Your goal -
Check every line below for the word "patches" and show those that hold it.

++++++++

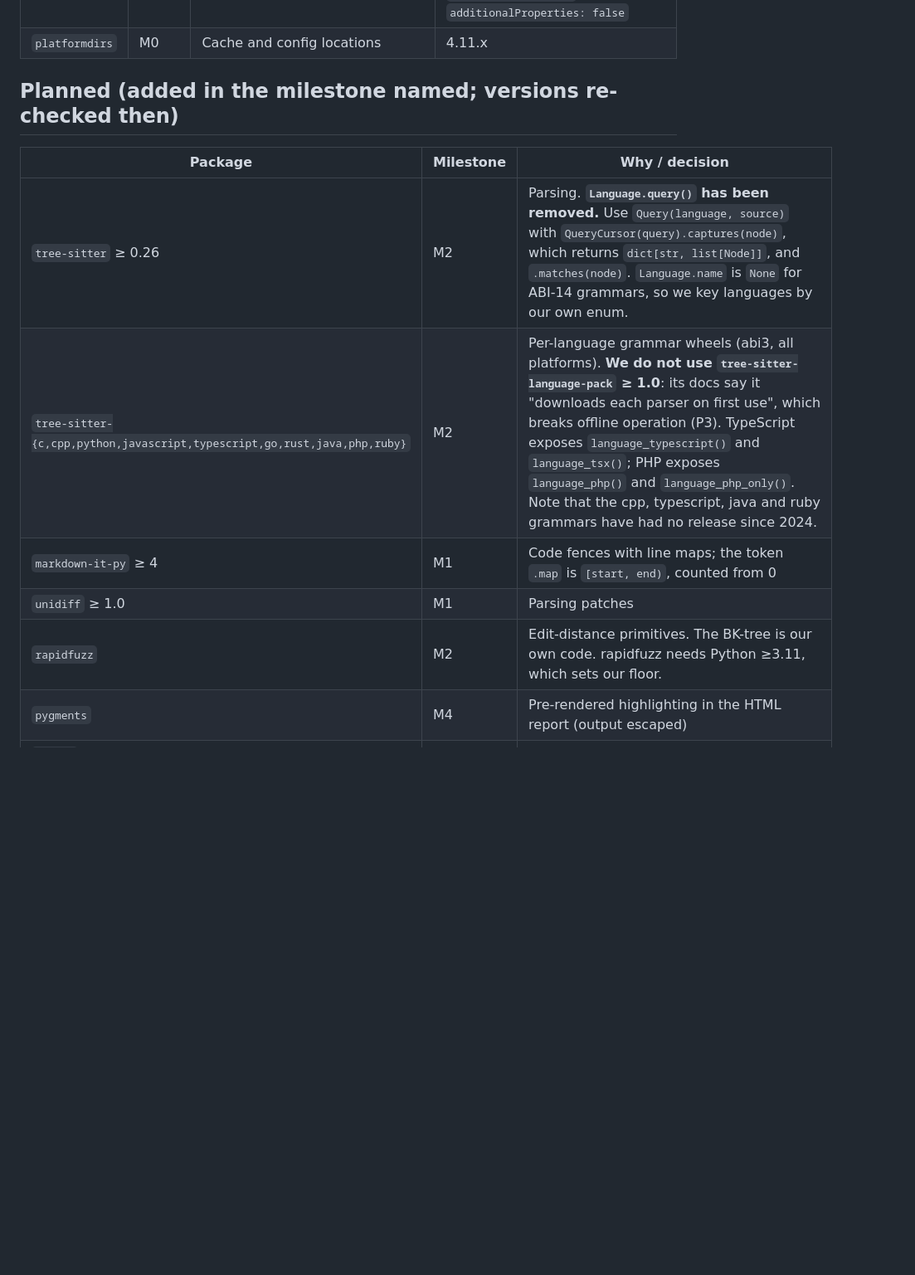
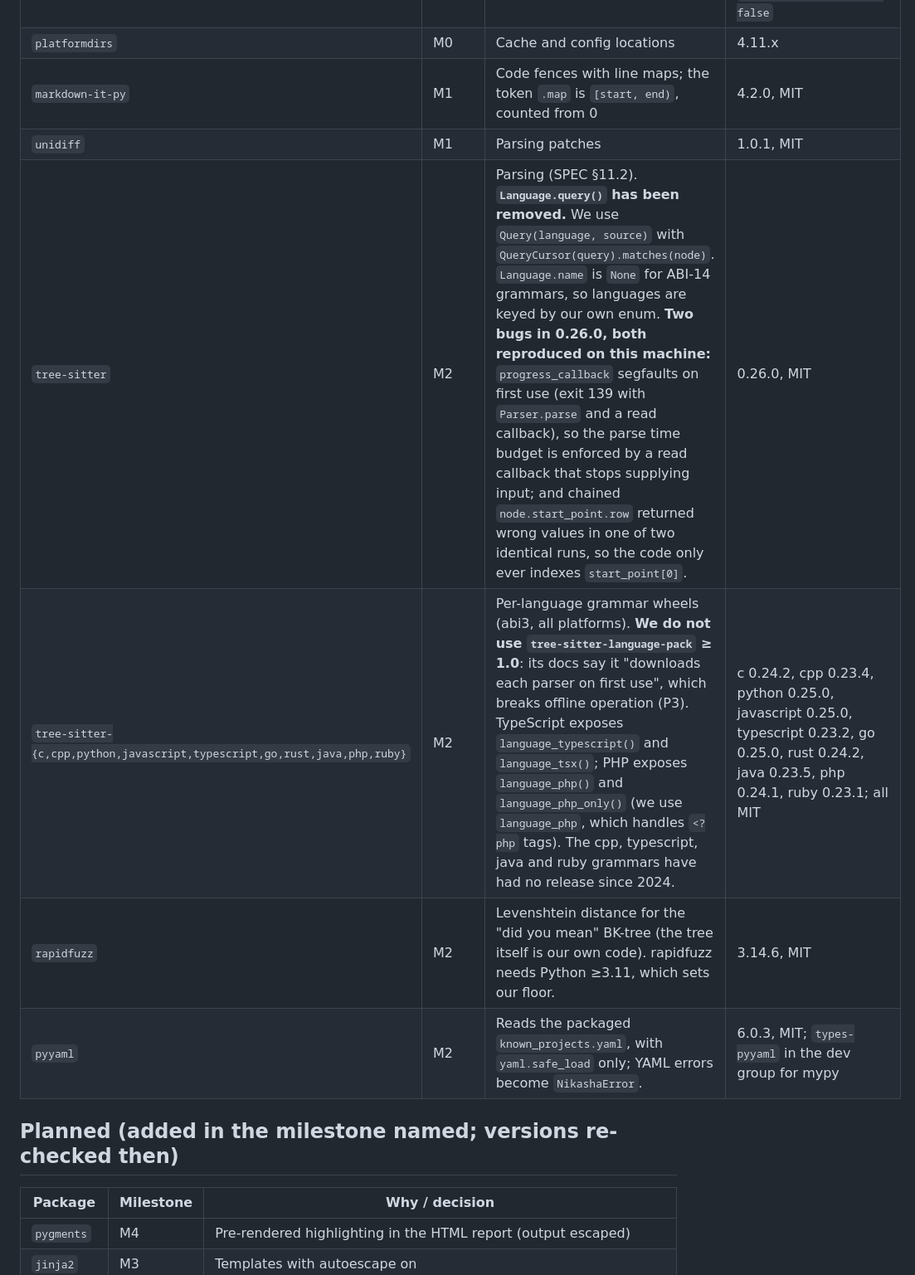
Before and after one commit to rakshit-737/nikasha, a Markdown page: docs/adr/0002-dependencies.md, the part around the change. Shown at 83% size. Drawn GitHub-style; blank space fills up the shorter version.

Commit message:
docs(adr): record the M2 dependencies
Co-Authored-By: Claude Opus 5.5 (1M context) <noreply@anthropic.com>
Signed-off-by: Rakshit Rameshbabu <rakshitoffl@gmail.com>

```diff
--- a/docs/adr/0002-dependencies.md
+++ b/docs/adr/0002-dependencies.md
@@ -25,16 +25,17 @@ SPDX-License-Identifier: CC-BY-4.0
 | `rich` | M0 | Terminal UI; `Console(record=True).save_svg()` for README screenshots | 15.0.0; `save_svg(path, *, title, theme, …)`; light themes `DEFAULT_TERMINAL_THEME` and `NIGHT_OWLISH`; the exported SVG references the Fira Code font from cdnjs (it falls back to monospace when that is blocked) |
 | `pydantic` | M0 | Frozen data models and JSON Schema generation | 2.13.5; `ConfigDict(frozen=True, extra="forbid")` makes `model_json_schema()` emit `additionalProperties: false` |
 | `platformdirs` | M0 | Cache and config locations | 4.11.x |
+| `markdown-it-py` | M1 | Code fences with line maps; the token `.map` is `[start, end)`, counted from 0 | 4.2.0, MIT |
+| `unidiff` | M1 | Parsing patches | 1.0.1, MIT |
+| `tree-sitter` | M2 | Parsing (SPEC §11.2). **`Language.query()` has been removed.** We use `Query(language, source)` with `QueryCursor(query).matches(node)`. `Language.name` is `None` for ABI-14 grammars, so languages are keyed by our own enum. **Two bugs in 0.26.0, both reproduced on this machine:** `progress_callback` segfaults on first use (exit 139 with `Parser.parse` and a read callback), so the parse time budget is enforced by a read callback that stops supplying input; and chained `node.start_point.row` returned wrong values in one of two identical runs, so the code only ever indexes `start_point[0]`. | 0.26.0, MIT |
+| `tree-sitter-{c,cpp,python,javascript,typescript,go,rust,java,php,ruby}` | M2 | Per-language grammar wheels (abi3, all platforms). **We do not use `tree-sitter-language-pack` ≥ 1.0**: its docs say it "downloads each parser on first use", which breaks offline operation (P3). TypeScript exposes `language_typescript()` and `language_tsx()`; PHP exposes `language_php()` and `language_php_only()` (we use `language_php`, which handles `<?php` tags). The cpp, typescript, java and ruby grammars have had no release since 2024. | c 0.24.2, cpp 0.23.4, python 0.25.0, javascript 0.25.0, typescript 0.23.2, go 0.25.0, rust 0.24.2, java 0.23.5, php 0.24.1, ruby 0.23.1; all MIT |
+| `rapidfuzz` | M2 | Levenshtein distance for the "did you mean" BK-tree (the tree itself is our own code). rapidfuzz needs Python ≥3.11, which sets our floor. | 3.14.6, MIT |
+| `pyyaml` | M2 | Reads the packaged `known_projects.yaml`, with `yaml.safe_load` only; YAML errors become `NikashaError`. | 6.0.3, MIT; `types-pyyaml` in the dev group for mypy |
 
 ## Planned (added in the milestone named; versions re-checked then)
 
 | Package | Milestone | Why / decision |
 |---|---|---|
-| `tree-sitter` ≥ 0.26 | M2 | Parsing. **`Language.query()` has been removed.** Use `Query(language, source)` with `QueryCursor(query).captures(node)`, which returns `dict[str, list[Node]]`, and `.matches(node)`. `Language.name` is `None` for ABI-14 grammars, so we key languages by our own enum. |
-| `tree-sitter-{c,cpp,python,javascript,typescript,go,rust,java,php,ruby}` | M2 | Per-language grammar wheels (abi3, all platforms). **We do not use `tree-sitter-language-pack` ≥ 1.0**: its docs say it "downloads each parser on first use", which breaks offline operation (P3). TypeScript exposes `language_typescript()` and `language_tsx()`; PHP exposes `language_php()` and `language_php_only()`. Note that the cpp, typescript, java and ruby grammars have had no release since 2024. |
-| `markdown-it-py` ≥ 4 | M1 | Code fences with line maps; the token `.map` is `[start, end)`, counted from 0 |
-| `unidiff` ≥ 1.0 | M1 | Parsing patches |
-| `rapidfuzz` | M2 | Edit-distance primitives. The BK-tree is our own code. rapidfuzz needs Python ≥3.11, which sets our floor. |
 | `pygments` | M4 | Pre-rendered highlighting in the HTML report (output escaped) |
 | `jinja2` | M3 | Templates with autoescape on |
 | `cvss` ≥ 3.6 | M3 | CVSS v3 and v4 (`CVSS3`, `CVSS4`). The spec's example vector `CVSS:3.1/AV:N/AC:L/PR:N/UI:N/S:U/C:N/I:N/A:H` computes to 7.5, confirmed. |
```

++++++++

Exercise response -
+| `unidiff` | M1 | Parsing patches | 1.0.1, MIT |
-| `unidiff` ≥ 1.0 | M1 | Parsing patches |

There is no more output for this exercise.